* [DIRECTIONS]:
Read each of the lines below and tally those with "height"; the tally is the whole answer.

* [Records from a data source]:
++++
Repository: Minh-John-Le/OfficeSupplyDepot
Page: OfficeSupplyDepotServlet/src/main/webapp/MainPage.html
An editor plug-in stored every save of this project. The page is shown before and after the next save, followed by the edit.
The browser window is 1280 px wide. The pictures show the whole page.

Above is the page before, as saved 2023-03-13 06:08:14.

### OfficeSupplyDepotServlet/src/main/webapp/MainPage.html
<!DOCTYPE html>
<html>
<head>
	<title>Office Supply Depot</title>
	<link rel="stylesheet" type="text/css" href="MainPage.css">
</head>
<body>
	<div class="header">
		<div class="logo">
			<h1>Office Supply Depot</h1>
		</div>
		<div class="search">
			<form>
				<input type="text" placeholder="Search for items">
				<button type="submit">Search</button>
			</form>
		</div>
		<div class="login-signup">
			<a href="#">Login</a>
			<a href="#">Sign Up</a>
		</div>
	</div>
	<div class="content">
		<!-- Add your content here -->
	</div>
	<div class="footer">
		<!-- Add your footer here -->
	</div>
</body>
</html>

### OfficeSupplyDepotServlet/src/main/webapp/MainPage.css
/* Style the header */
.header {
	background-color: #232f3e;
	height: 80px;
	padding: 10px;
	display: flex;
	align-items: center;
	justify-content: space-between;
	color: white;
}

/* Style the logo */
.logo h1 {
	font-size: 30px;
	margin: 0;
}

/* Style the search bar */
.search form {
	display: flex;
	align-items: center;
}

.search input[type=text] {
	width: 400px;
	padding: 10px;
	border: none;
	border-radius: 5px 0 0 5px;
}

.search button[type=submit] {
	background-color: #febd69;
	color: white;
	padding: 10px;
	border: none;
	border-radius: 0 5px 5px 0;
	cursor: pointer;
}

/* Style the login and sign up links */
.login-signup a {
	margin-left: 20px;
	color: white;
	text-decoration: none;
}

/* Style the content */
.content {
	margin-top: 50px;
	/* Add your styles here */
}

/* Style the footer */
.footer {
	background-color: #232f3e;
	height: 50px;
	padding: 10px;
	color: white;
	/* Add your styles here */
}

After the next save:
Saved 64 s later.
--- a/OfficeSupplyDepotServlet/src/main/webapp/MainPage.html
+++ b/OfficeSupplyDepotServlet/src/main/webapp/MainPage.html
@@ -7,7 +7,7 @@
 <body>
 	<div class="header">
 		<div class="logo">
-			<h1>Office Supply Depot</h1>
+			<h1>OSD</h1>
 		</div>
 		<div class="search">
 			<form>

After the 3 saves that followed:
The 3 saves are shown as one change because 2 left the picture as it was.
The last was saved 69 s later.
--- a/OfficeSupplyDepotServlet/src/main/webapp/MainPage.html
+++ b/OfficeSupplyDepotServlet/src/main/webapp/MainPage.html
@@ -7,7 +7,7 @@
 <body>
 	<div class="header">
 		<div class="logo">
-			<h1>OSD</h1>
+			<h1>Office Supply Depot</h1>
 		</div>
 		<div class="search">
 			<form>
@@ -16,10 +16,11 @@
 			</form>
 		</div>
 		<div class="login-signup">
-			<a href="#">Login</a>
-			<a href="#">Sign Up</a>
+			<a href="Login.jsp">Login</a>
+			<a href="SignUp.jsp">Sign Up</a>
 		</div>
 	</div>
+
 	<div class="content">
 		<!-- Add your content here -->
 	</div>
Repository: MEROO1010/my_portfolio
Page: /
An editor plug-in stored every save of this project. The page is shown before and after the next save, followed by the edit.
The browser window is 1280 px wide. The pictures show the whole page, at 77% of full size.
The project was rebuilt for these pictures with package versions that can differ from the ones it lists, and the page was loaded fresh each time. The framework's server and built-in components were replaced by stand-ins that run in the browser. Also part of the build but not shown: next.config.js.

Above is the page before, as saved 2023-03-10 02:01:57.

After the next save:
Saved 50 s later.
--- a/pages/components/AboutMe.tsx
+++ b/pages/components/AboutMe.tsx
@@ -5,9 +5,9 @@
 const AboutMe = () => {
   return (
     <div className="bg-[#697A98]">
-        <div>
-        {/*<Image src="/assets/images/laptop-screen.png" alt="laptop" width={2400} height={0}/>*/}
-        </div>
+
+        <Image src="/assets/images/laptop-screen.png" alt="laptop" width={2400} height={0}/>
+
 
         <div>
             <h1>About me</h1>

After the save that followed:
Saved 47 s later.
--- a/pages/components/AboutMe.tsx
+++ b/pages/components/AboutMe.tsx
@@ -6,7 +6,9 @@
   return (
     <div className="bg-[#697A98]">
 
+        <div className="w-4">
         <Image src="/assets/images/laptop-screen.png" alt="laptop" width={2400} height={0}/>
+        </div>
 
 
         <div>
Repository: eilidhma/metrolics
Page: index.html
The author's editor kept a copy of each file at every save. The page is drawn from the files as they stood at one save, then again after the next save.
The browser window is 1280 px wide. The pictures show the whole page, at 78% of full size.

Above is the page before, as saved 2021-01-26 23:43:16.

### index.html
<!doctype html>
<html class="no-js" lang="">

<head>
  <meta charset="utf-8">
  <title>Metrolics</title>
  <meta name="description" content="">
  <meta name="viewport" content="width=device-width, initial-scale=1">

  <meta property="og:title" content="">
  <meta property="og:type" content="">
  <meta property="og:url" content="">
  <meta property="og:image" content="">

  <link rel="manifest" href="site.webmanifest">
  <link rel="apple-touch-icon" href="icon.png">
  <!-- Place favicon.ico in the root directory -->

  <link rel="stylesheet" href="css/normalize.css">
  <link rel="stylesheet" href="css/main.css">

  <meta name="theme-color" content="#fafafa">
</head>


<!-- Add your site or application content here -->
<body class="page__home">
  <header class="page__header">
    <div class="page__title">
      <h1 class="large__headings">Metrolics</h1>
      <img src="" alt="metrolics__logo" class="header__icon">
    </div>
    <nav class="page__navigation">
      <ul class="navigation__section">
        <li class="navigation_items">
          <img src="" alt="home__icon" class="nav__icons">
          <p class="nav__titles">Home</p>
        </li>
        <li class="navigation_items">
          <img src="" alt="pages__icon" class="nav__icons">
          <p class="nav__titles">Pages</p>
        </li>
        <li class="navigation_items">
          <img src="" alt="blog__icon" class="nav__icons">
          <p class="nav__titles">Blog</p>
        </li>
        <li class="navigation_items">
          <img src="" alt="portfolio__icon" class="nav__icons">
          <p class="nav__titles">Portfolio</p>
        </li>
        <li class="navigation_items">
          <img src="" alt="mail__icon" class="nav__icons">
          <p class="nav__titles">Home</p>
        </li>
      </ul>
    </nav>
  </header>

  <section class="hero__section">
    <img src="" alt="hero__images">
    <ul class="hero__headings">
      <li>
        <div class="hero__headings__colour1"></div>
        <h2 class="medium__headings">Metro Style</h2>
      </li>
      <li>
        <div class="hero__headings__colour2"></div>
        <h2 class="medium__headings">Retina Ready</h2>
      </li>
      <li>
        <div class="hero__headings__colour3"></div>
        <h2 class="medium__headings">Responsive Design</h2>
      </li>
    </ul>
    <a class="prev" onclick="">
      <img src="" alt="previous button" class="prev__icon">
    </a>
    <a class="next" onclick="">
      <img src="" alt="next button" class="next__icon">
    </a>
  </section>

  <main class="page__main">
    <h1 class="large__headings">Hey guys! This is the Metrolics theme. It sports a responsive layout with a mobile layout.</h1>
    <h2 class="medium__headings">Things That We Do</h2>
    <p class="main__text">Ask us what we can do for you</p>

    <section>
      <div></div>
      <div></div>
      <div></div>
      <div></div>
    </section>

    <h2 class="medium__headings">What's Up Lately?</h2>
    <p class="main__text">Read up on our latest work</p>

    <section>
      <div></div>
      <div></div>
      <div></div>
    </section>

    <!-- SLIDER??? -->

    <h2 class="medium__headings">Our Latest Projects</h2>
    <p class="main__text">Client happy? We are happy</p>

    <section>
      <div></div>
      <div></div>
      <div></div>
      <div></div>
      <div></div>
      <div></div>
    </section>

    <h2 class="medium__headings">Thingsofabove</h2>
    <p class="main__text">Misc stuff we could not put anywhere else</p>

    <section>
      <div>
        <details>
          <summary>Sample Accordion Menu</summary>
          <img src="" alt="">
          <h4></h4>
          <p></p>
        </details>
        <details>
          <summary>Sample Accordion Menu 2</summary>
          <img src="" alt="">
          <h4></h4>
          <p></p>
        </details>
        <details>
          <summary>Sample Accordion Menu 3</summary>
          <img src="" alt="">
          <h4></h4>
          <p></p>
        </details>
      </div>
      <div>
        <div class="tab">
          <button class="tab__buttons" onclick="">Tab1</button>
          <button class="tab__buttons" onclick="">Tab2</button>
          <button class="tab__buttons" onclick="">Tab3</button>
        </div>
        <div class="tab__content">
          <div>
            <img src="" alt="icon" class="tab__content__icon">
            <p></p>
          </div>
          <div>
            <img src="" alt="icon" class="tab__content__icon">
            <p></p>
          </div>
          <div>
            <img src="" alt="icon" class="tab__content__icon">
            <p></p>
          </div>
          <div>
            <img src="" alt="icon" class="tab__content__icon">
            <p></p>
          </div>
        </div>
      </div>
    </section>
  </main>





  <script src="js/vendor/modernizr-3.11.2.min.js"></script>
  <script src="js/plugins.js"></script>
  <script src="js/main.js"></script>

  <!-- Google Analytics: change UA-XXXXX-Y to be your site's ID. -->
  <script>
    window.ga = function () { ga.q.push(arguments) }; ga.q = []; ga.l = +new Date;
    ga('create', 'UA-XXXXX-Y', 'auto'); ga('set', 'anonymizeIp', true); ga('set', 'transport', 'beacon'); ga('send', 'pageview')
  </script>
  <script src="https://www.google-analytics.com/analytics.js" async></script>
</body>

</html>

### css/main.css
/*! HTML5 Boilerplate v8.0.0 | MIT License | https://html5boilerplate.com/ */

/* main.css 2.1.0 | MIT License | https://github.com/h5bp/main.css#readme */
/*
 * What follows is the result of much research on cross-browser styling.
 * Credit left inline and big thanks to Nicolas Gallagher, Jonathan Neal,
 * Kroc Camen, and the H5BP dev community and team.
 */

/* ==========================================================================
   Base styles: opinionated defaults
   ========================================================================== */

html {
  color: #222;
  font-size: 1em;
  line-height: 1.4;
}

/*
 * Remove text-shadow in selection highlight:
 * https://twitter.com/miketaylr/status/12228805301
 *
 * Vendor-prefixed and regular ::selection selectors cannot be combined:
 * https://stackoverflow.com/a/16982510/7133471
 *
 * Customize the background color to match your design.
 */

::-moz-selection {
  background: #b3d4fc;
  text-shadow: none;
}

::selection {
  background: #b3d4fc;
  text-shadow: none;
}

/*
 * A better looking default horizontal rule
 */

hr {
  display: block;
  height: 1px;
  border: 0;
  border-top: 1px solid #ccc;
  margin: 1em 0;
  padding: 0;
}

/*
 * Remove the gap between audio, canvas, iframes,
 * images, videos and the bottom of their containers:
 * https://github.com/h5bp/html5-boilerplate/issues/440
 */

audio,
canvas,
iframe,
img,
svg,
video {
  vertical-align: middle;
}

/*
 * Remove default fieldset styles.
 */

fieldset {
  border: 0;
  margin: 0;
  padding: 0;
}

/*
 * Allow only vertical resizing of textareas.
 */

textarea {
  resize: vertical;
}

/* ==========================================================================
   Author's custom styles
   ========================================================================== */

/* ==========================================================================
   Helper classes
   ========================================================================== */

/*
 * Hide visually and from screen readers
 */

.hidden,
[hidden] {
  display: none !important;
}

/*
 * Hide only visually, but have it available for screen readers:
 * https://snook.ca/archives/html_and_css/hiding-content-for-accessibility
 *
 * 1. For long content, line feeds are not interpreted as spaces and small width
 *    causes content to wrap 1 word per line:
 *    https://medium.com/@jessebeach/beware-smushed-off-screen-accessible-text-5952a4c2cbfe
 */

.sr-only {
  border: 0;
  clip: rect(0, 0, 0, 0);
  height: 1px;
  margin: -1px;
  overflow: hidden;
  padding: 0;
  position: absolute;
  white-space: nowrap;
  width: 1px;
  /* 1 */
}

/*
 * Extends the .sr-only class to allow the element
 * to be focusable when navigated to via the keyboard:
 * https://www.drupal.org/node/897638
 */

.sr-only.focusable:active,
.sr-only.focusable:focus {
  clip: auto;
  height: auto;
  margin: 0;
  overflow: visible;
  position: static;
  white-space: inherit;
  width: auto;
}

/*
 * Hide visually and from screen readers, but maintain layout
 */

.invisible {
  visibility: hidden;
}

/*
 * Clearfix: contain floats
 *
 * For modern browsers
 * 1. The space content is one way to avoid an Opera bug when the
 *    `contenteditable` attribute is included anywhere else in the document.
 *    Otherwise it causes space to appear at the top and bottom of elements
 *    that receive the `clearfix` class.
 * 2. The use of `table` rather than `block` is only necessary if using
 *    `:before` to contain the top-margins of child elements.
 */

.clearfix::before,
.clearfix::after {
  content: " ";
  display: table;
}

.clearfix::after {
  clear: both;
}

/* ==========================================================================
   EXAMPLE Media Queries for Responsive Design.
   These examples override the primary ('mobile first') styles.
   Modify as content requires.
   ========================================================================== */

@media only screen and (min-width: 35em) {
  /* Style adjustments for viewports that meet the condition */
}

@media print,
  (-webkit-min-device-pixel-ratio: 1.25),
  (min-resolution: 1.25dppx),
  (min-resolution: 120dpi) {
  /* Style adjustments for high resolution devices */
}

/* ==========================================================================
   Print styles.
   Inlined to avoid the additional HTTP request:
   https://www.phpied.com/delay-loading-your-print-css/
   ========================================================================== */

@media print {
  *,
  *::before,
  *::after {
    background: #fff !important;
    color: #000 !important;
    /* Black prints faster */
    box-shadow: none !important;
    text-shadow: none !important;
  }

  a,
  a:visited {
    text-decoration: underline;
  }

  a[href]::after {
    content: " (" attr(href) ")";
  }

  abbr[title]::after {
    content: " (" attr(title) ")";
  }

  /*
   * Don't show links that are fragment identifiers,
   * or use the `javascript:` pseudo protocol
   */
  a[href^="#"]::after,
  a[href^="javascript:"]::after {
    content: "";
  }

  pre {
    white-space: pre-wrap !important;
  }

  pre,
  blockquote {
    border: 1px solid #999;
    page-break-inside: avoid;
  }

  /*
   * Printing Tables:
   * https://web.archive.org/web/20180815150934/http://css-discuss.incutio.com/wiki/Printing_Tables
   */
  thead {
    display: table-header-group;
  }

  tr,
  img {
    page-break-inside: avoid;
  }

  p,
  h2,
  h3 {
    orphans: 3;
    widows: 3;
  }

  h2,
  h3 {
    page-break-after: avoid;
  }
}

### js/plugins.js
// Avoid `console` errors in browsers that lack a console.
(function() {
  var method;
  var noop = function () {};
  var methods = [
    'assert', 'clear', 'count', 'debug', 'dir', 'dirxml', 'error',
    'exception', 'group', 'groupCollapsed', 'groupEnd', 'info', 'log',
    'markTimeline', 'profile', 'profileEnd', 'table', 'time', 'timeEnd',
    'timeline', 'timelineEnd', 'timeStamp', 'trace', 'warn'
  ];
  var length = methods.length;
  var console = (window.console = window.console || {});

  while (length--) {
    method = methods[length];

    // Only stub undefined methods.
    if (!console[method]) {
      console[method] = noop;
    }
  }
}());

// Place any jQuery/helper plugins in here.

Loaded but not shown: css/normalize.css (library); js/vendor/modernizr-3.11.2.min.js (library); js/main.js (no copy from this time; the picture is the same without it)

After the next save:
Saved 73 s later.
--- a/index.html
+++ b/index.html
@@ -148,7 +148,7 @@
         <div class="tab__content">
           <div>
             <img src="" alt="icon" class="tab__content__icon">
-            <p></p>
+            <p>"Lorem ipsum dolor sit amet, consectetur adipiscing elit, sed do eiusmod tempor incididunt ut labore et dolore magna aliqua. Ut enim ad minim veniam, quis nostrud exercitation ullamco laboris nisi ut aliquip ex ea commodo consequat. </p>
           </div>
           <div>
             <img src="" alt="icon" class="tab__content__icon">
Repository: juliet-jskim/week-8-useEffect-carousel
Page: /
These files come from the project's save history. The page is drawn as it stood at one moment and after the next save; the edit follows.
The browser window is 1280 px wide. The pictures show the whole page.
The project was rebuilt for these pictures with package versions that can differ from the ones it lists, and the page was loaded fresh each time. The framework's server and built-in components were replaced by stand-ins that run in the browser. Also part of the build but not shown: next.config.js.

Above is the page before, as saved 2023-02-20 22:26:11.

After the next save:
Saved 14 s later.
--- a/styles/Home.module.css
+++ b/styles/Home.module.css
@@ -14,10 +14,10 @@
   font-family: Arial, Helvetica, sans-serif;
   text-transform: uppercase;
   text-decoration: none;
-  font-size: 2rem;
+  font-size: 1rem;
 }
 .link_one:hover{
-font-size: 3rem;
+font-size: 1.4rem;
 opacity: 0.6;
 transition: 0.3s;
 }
++++
* [ANSWER]:
9